'Futures' area could house inmates

by Ivan Foley
Landmark editor

Does a solution to the Platte County Jail “crowding” issue lie in the basement of the existing facility?

It may. At least the chairman of the jail advisory committee wants to give it a strong look.

“I want to plant an idea for you to think about and come back to. Last week when we took our tour (of the jail), we focused on the futures area (the basement of the existing jail). I think that place needs to be given consideration to be developed into additional bed space,” Jim Roberts said to other members at the close of a committee meeting Monday night.

Cory Ball, committee member, said he had heard only 20 additional beds could be added in the basement. Roberts said he had been told other figures, anywhere from 70-100.

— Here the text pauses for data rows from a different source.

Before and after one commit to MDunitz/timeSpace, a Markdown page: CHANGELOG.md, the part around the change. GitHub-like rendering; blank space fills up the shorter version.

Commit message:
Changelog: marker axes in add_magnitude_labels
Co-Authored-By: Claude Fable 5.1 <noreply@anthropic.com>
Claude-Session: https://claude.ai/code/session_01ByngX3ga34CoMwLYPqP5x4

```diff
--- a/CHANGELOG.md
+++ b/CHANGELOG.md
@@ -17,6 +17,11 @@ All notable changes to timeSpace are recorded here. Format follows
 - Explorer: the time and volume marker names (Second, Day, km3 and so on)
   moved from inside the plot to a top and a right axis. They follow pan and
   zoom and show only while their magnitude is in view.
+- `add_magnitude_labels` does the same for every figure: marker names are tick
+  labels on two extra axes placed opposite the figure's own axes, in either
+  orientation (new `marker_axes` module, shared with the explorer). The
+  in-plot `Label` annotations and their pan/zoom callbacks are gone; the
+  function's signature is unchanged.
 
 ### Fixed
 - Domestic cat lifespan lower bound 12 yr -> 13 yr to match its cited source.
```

Jacque Cox said she would like to see what the plan was for the basement from the original architect.

“And why they don’t use it now,” Roberts added.

Sheriff Mark Owen and Cpt. Erik Holland are both out of town this week and not present at Monday’s meeting.

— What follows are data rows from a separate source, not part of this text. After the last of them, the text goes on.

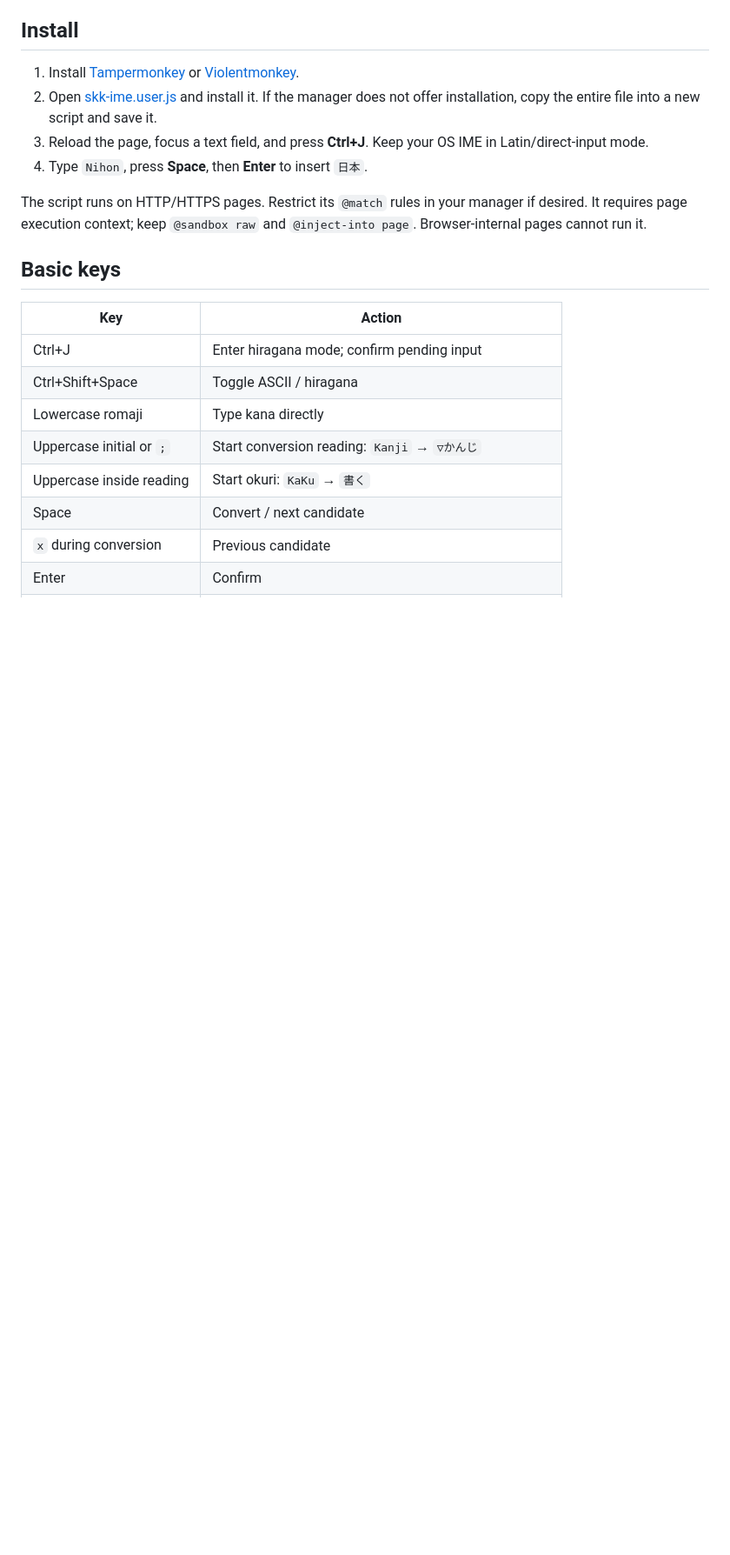
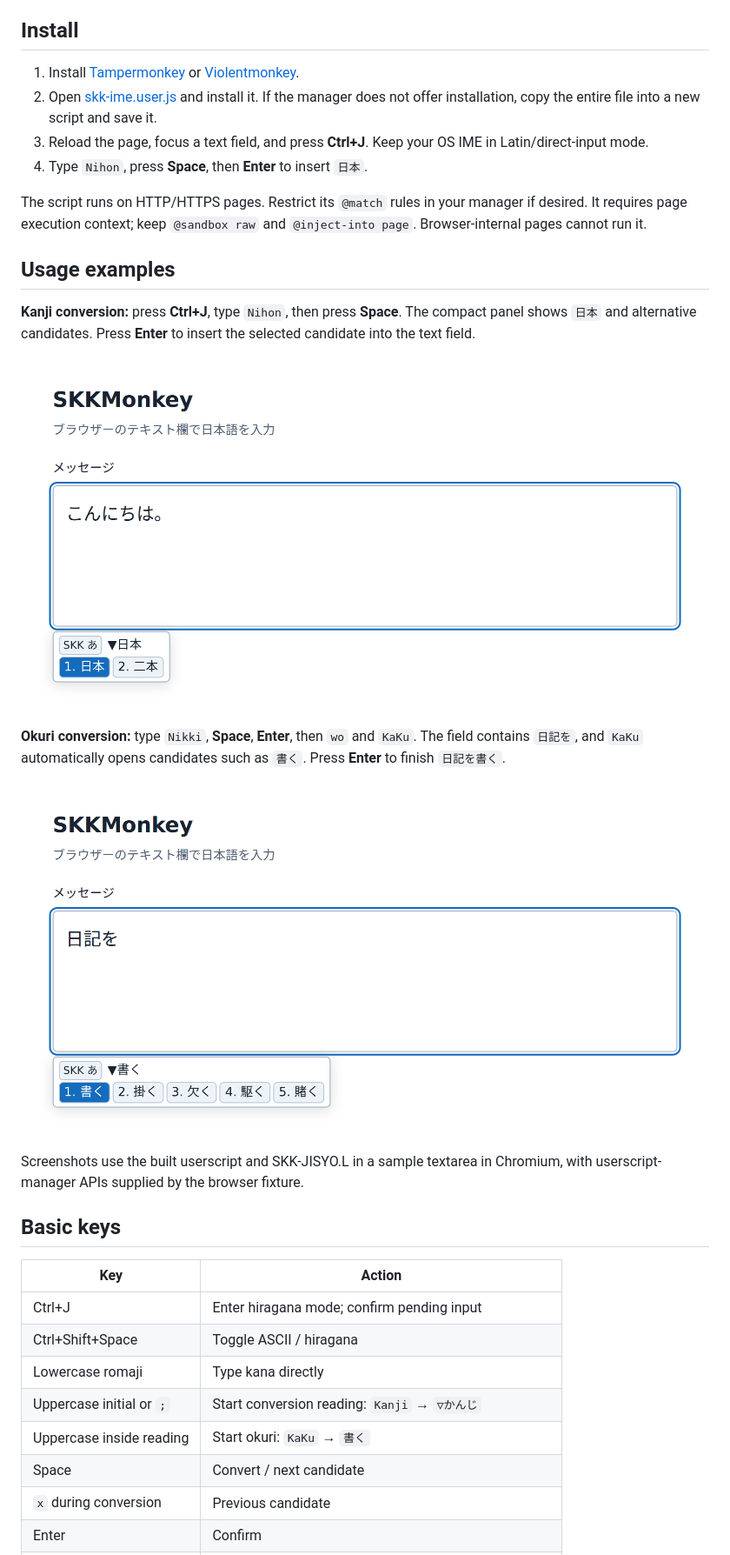
Before and after one commit to tani/skkmonkey, a Markdown page: README.md, the part around the change. Shown at 87% size. Drawn GitHub-style; pictures changed too: docs/images/kanji-conversion.png (added), docs/images/okuri-conversion.png (added); blank space fills up the shorter version.

Commit message:
Show real kanji and okuri conversion screenshots in README

```diff
--- a/README.md
+++ b/README.md
@@ -22,6 +22,23 @@ skkeleton port.
 The script runs on HTTP/HTTPS pages. Restrict its `@match` rules in your manager
 if desired. It requires page execution context; keep `@sandbox raw` and
 `@inject-into page`. Browser-internal pages cannot run it.
+
+## Usage examples
+
+**Kanji conversion:** press **Ctrl+J**, type `Nihon`, then press **Space**.
+The compact panel shows `日本` and alternative candidates. Press **Enter** to
+insert the selected candidate into the text field.
+
+![Kanji conversion: 日本 selected in the compact SKK candidate panel](docs/images/kanji-conversion.png)
+
+**Okuri conversion:** type `Nikki`, **Space**, **Enter**, then `wo` and `KaKu`.
+The field contains `日記を`, and `KaKu` automatically opens candidates such as
+`書く`. Press **Enter** to finish `日記を書く`.
+
+![Okuri conversion: 書く selected after 日記を](docs/images/okuri-conversion.png)
+
+Screenshots use the built userscript and SKK-JISYO.L in a sample textarea in
+Chromium, with userscript-manager APIs supplied by the browser fixture.
 
 ## Basic keys
 
```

The Landmark, in an interview with Holland earlier this month, asked the captain about the basement area of the jail, referred to as “futures” by county officials.

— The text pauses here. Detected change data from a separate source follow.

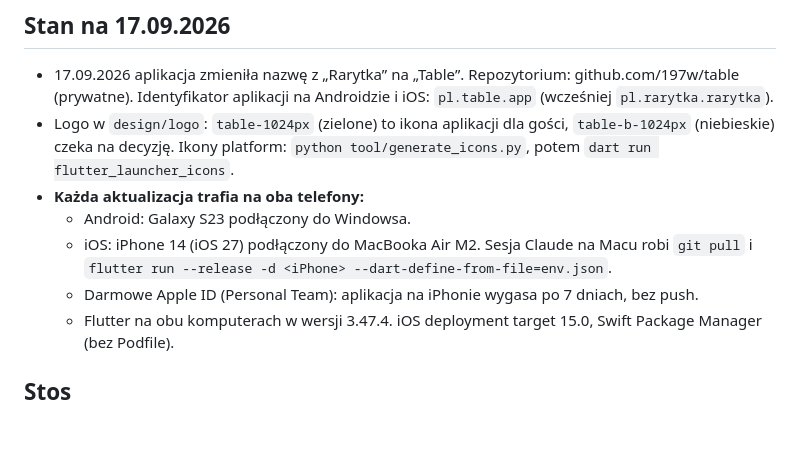
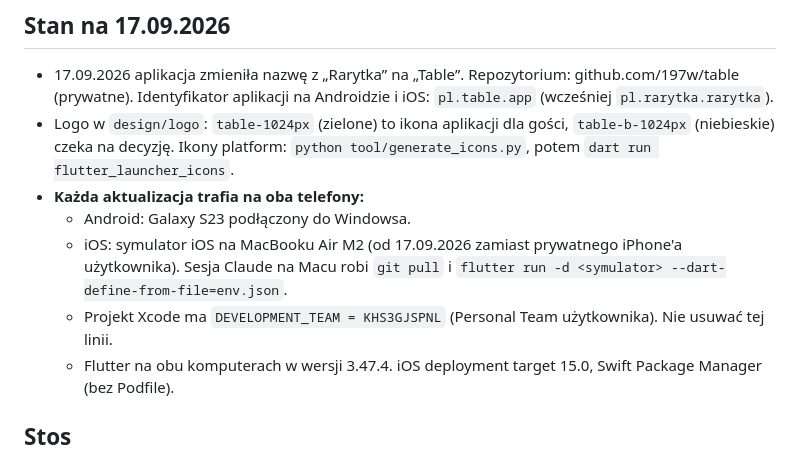
Before and after one commit to 197w/table, a Markdown page: CLAUDE.md, the part around the change. GitHub-like rendering; blank space fills up the shorter version.

Commit message:
CLAUDE.md: iOS testujemy na symulatorze
Co-Authored-By: Claude Opus 5 <noreply@anthropic.com>

```diff
--- a/CLAUDE.md
+++ b/CLAUDE.md
@@ -12,9 +12,9 @@ Z użytkownikiem rozmawiamy po polsku. Teksty w aplikacji i komentarze w kodzie
   Ikony platform: `python tool/generate_icons.py`, potem `dart run flutter_launcher_icons`.
 - **Każda aktualizacja trafia na oba telefony:**
   - Android: Galaxy S23 podłączony do Windowsa.
-  - iOS: iPhone 14 (iOS 27) podłączony do MacBooka Air M2. Sesja Claude na Macu robi `git pull` i
-    `flutter run --release -d <iPhone> --dart-define-from-file=env.json`.
-  - Darmowe Apple ID (Personal Team): aplikacja na iPhonie wygasa po 7 dniach, bez push.
+  - iOS: symulator iOS na MacBooku Air M2 (od 17.09.2026 zamiast prywatnego iPhone'a użytkownika).
+    Sesja Claude na Macu robi `git pull` i `flutter run -d <symulator> --dart-define-from-file=env.json`.
+  - Projekt Xcode ma `DEVELOPMENT_TEAM = KHS3GJSPNL` (Personal Team użytkownika). Nie usuwać tej linii.
   - Flutter na obu komputerach w wersji 3.47.4. iOS deployment target 15.0, Swift Package Manager (bez Podfile).
 
 ## Stos
```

Holland said the number of beds that could be added to the basement area “depends on the style it is done at.”

The area known as futures, Holland told The Landmark, “is a big open room currently being used for storage of documents for all county offices. There are no cells, no toilets, it’s just kind of a big open room.”

Holland said when the current jail was built in the mid-to-late 1990’s “the idea was dormitory style housing where there are no cells and you just have inmates on bunk beds and they can move around as they see fit. That type of housing has lost favor.”

Holland continued: “That type of housing is much more staff intensive and a lot harder to manage and control the inmates. Under that style they were estimating somewhere around 90 beds could be added.”

Other containment styles would not allow for that many beds in the basement, he said.

“If you take the style above futures which is called indirect supervision--where you have cells and dayrooms with deputies in a control pod from where they control the opening and closing of doors in the dayrooms and cells--that cuts down on the number of inmates that could be housed. You may be able to get 50 in there,” Holland said.

“The benefit with indirect supervision is that it’s easier to control inmate movement in that environment and it’s not as staff intensive.

“One or two deputies in a tower control station are there to open and close doors, and they only have to go into the tank if there’s a problem or a particular task to be performed, like handling medicines or meals.

“With direct supervision, your deputies are on the floor so it takes more staff to ensure the safety of that environment,” Holland said.

“Different classifications of inmates have come into play since this jail was built,” Holland remarked.

“The other issue with the futures area is that during construction of our current facility a decision was made to put the HVAC equipment for the upstairs housing unit down there. So all of the duct work and air handlers are in futures or the mezzanine area attached to futures, which would have been a walkway if futures was a direct supervision area,” Holland told The Landmark.

“Between changes in custody management industry-wide and decisions made during building construction, retrofitting futures will come at a cost. Goldberg (the jail consultant group/architect) suggests taking a section of futures, about half, and refitting it as dayrooms and cells and then utilizing the other half for an evidence room, essentially,” Holland stated.

Under that plan, Holland said, only 15-20 inmates could be handled in what is now known as the futures area.

At Monday’s committee meeting, members indicated sheriff’s department officials had told them it would cost $8-10 million to finish futures.

“I challenge those numbers,” Roberts said.

“All of us know just by looking at that space you can put more than 20 inmates down there. Even if they were all in individual cells,” Roberts said.

“I see nothing specific in this jail study about the futures area. It’s like a plan for futures is trying to be abandoned by the architect,” said Dagmar Wood, committee member.

Cox said from information she has been given and told, “for $10 million you can get Option C which is for 144 beds, or build out futures for $10 million.

“That’s high,” Roberts said, questioning why the cost of adding inmate beds to the futures area would be so expensive “when you already have the shell.”

Roberts, who has said he was previously in the business of private prison construction, said: “When we were building 500 bed to 1,000 bed facilities, if we came in above $20,000 per bed some people got in a whole lot of trouble.”

Roberts also at various points in the discussion said he believes futures appears to be “a wonderful space to house inmates in.”

He also was critical of the HVAC equipment being located in the futures area.

“That needs to be on the roof,” he said.

The nine member jail committee was appointed by the county commission to study the short and long term needs of the county jail, judicial and prosecutorial facilities as well as the options for funding that may be required.

The sheriff’s department has indicated the average daily population of inmates in the jail is more than 140 in the current 153-bed facility.

A recent study conducted by the Goldberg group proposed a $21 million project that would expand the capacity of the jail from 153 to around 475-500 beds.
Representatives of the Goldberg Group and Weber and Associates, who developed the 2013 jail study at a cost to taxpayers of $6,500, are expected to be on hand for the Monday, June 30 meeting of the jail advisory committee.